EXERCISE DETAILS | Scan the records below. List lines holding "unnumbered".

[Image comparison data]

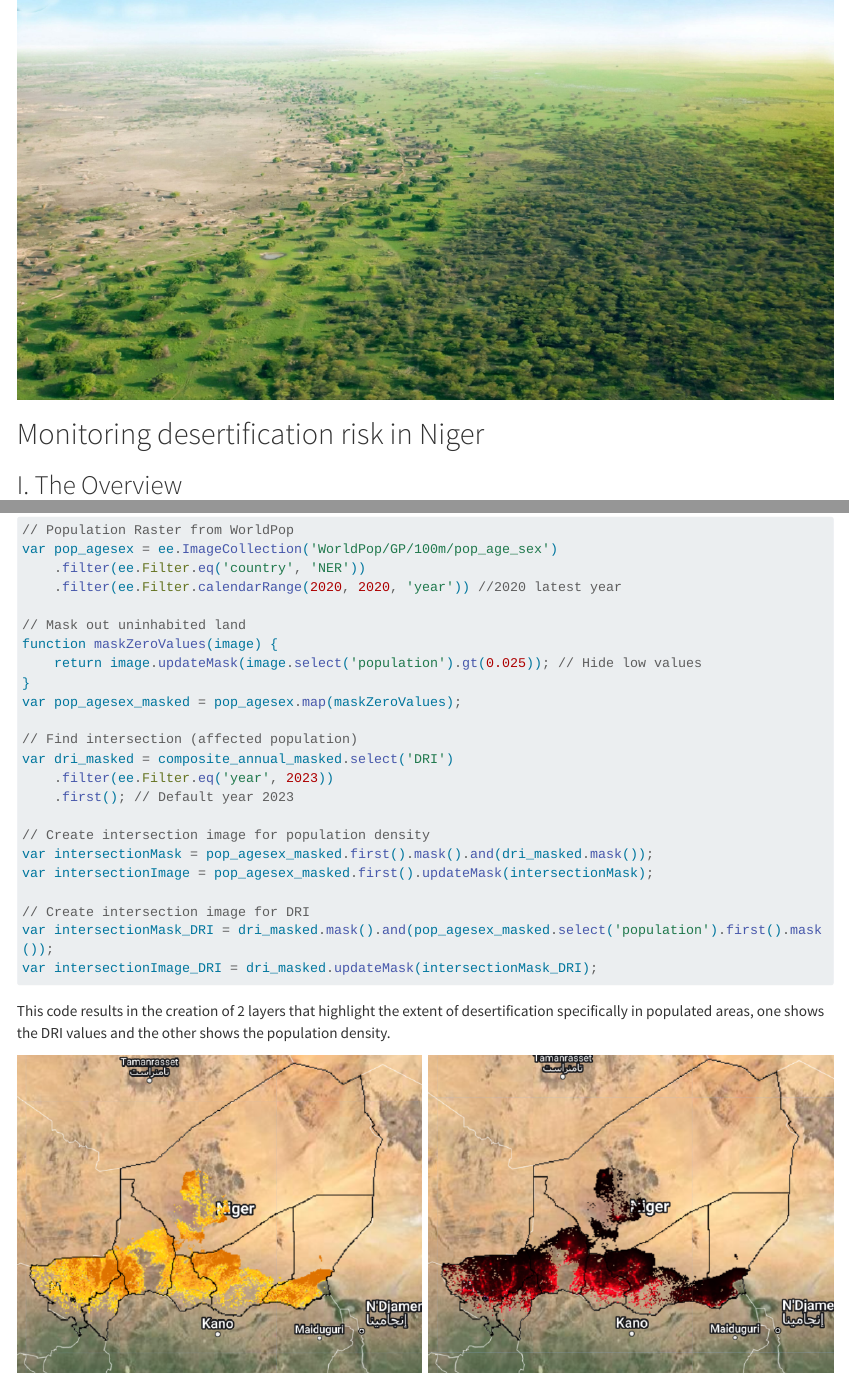
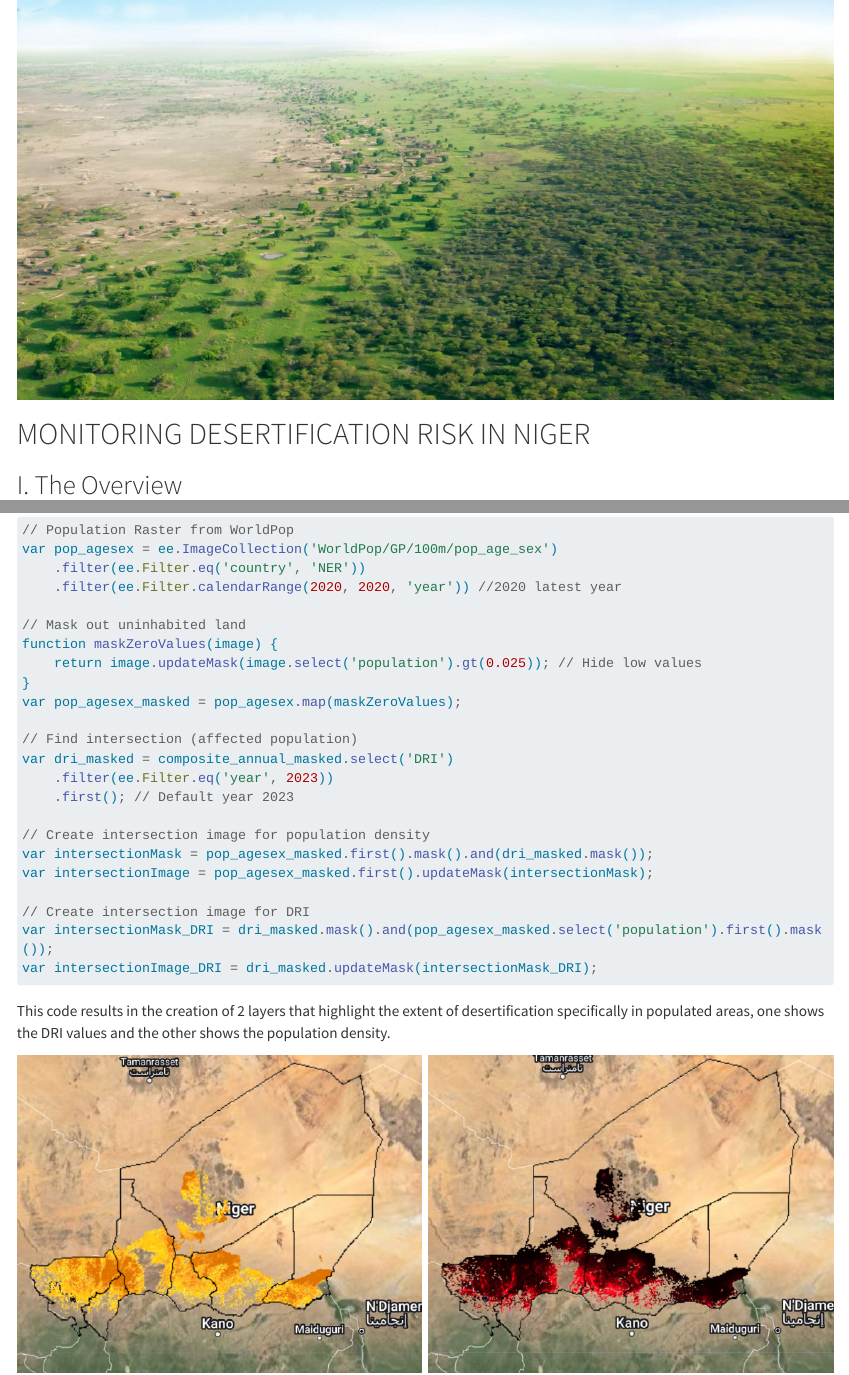
Before and after one commit to shaunhoang/desert-roses-app, a Quarto document (index.qmd): the page in a window 1100 px wide, from its top, and a second part further down, joined at a grey line. Rendered offline with R 4.5, knitr and Pandoc in place of Quarto, with nearby package versions; the code chunks are not run, so their results and figures are left out; long lines of code are wrapped.

Commit message:
update title

```diff
--- a/index.qmd
+++ b/index.qmd
@@ -1,6 +1,6 @@
 ![](images/clipboard-3098452386.png){fig-align="center"}
 
-# Monitoring desertification risk in Niger {.unnumbered}
+# MONITORING DESERTIFICATION RISK IN NIGER {.unnumbered}
 
 ## I. The Overview
 
```
Also changed, not shown: .quarto/idx/index.qmd.json, docs/search.json, 1 other file.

SOLVED PROBLEM |
-# Monitoring desertification risk in Niger {.unnumbered}
+# MONITORING DESERTIFICATION RISK IN NIGER {.unnumbered}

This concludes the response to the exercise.